Clint: Because you’re good.
Kate: Cap is good. Spider-man is good. Why me?
Clint: You’re smart.
Kate: So’s Iron Man. So’s—everyone at your day-job. Why me?
Clint: You’re rich?
Kate: So are you now. Why—
Clint: —because I don’t want to sleep with you?
Kate: Well good. You’re old enough to know… how creepy that would be. …does this mean you want to sleep with Spider-man?
Clint: No, —I— because that screws it up. It always screws it up. I always screw it up and… and… Katie I look at you and I think you’re a lot like me. There are—I have these things I have to do. Yeah? Not want but have. Y’know? I can do them alone but I bet whatever it is that’s in me is maybe in you and…
So here’s a page that everyone has been talking about since this issue came out. Artistically, it’s pretty fascinating—twenty-four panels and it doesn’t seem crowded. Kate and Clint’s facial expressions as they have talk give a lot of read on the tone of the conversation, but of course the art is only half the story. The words have gotten more a varied reaction than the panels, and one line in particular. And while Clint’s question of “—because I don’t want to sleep with you?” is worthy of the myriad of responses I’ve seen, it’s also a shame that it’s the only one getting them. Because the meat of this conversation comes after that questionable question.

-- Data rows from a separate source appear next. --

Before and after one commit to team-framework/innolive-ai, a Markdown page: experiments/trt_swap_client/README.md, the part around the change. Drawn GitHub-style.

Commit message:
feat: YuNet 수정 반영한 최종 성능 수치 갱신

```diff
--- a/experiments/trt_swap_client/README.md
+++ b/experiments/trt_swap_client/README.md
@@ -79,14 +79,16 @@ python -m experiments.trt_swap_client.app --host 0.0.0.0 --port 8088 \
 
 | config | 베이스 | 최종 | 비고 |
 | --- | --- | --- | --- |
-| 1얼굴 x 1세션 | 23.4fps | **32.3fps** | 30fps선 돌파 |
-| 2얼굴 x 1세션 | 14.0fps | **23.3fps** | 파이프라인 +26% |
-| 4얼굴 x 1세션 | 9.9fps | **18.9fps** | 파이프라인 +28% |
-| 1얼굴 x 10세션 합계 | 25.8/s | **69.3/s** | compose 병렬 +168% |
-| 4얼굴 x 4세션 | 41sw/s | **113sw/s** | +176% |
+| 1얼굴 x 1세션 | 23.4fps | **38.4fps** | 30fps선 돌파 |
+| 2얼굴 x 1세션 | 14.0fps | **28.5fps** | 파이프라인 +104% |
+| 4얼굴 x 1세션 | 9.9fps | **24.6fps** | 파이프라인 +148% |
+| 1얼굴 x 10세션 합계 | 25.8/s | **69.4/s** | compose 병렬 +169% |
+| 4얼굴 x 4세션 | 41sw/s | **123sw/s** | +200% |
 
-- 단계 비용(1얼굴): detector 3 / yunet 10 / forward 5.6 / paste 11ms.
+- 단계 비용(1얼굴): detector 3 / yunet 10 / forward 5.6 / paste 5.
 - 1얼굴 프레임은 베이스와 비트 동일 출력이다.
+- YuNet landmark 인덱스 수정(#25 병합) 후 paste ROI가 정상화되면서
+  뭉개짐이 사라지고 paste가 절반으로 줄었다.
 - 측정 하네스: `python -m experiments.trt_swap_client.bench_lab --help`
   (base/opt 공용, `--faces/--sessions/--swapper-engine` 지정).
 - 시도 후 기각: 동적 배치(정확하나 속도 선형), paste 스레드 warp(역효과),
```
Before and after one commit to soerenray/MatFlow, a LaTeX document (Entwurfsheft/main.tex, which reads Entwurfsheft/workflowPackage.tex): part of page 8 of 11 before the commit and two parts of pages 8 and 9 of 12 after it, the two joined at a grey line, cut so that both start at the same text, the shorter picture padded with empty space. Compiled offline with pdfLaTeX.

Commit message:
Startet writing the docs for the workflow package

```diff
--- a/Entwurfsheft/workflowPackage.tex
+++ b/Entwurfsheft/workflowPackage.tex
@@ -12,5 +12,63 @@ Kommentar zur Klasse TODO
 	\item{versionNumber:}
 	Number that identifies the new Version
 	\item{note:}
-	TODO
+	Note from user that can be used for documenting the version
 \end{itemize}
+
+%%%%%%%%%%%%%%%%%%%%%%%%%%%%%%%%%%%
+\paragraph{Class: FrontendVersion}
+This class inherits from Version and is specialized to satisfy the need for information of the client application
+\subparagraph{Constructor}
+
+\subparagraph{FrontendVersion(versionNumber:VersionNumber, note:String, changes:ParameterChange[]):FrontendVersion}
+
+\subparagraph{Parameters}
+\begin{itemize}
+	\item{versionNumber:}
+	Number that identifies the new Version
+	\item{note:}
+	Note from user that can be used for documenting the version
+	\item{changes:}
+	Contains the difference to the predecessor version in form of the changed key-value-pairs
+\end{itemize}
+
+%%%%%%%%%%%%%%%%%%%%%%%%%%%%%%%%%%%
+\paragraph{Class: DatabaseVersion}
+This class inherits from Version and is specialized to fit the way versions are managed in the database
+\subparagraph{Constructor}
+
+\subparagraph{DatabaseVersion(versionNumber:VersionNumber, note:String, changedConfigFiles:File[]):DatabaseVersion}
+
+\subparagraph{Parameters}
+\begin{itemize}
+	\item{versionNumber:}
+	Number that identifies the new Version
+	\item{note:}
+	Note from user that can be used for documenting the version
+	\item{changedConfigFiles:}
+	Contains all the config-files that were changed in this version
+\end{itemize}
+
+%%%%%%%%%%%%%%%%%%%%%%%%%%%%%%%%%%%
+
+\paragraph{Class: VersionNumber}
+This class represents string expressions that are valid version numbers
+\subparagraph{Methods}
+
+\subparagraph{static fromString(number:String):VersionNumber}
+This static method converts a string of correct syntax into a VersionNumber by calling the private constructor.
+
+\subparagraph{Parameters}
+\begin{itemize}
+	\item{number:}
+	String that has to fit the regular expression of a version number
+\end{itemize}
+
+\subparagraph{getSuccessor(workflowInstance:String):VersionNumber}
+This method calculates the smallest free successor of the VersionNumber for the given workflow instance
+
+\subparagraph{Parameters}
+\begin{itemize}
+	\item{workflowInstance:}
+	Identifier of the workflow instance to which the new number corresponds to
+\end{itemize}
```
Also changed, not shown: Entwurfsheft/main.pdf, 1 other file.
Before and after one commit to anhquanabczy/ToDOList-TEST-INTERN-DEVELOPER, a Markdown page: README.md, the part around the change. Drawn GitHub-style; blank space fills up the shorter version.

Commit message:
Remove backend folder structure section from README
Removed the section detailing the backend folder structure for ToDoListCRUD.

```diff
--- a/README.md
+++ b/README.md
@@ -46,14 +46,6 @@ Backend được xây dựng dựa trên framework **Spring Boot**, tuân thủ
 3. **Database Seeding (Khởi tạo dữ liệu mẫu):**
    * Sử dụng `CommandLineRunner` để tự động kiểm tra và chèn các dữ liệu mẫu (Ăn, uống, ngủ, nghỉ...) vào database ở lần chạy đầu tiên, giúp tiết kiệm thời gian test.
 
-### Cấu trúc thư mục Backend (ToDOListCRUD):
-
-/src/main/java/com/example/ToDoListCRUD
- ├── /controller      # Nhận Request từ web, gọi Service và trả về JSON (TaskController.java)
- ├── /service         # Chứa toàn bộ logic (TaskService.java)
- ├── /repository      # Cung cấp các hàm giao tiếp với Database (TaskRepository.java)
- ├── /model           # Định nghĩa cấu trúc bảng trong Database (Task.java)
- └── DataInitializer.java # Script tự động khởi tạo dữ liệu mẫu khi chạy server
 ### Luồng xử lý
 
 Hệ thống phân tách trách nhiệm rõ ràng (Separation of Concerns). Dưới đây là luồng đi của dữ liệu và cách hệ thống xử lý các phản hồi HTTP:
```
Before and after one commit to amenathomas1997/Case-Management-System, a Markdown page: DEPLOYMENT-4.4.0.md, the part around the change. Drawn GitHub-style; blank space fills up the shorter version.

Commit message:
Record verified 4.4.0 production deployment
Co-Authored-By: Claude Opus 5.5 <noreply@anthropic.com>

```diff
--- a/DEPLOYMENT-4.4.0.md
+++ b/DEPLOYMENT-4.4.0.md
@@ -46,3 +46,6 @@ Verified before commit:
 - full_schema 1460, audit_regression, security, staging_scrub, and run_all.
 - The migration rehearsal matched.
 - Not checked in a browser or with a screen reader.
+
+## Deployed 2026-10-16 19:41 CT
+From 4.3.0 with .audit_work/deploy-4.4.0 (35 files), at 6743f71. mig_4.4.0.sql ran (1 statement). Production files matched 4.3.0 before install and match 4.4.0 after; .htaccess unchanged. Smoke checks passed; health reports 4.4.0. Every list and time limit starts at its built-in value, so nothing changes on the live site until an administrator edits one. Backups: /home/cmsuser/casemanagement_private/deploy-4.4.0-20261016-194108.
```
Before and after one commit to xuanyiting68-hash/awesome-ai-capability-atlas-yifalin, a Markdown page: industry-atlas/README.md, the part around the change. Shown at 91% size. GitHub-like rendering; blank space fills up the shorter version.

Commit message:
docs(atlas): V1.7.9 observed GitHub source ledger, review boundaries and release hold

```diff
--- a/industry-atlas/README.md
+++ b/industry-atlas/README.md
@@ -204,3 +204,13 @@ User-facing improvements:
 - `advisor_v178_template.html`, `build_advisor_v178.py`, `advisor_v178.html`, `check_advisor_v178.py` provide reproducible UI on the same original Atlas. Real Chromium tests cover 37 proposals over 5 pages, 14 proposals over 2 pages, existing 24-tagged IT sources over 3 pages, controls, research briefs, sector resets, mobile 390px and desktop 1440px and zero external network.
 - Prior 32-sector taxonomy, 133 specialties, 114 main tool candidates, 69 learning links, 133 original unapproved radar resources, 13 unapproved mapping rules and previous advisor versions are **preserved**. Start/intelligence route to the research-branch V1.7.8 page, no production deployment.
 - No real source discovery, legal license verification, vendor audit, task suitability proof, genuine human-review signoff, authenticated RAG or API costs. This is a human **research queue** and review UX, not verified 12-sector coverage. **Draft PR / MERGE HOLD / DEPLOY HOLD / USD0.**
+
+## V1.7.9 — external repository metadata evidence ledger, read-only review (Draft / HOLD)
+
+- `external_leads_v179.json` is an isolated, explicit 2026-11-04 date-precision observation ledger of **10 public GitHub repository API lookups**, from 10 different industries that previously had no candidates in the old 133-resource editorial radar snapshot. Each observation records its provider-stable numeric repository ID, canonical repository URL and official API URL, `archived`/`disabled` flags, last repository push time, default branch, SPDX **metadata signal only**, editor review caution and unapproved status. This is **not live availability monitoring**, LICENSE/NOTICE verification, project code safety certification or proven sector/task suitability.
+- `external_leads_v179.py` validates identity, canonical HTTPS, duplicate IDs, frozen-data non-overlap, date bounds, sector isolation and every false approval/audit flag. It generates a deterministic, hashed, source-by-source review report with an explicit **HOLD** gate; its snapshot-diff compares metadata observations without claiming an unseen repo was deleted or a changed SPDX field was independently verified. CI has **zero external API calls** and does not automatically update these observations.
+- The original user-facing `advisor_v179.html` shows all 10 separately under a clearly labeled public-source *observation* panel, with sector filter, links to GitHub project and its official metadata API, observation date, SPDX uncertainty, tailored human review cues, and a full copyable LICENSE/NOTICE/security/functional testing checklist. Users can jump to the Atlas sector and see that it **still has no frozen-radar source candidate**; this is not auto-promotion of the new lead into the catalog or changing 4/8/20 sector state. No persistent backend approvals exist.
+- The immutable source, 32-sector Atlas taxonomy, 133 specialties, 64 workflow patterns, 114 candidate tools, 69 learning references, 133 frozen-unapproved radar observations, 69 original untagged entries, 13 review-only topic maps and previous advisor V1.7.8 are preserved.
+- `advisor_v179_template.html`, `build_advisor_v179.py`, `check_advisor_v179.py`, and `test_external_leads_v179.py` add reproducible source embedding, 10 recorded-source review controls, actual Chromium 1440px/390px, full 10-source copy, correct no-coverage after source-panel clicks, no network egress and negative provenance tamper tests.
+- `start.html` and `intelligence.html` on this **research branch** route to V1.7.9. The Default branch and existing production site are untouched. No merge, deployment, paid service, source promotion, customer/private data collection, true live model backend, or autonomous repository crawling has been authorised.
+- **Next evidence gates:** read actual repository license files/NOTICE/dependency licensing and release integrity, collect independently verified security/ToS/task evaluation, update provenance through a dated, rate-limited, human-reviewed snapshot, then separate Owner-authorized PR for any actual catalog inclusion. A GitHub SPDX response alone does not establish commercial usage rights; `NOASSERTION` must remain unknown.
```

Basically, two things are happening here—Kate is asking a question, and Clint is trying to dodge it. His responses, that Kate is smart and good and rich, are nothing she hasn’t heard before. And my personal read on the “I don’t want to sleep with you line” is much the same—Clint is dodging, trying to be cute, and essentially attempting to cover up the truth of what he’s really thinking. But he doesn’t succeed.
I’ve said before on this blog that self-aware Clint is my favorite, but that he can’t that way too often or the effect is gone. So the first part of this conversation is Clint not being self-aware or pensive—it’s him avoiding that. But when the conversation—and paneling—break to just him, that’s when we know we’ve hit introspection. That’s when we know we’re seeing character. The fact that he’s looking down, at that point, and that we can’t see most of his face, is very telling.
He always screws things up. That isn’t necessarily always true, but it’s what Clint thinks of himself in this moment. It’s a distinct departure from how the last Hawkeye ongoing series began—in Jim McCann’s Hawkeye and Mockingbird, Clint was on top of the world. He had back his codename, his wife, and the Avengers, and things were going to be great. He had it all, and it slowly slipped through his fingers. His relationship with Bobbi fell apart, terrible horrible crossover events happened and Avengers died, and he’s been remodeled into new form Hawkeye, with purple shades and black t-shirts. Not everything that happened to him was bad, and he didn’t mess up that often. But he can no longer look at his life and think that things are as they were, golden and perfect. The promise of the Heroic Age proved false, essentially.
Does he always screw it up by sleeping with someone? I don’t know how true that statement is. But I can see why Clint might think it, through his limited perspective. Fraction’s Hawkeye, here and in the first issue, is a man who seems, startlingly, alone. He has a girlfriend and more than one team and more than one best friend—but he isn’t calling on any of them, here. They are notably absent from this series thus far. The person he does call on, who he asks for help with this very personal project, is Kate.
And he’s telling us why. Because she’s like him, and he feels as though they have similar motivations. Kate went through a lot recently, too. Her best friend died in front of her, her team fell apart. She, like Cint, saw herself as failing, even if what happened wasn’t entirely her fault. The things that make the two of them Hawkeye aren’t just their skills with bows and arrows—they are their resilience and stubborn attitudes, their humanity and screw ups.
And personally, I think that’s the meat of this conversation and this issue. Clint is looking for a kindred spirit, not in a romantic or even friendly way, really. He doesn’t want someone to hang out with. He wants someone who is made of the same stuff he is, who can stand to gain by doing good for the sake of doing good.
So, two take away points, here: one, I am in no way capable of being concise. And two, Clint never spoke to whether he’d sleep with Cap, Spider-man, and Iron Man, or not.
From Hawkeye Volume 4 #02 (Matt Fraction & David Aja)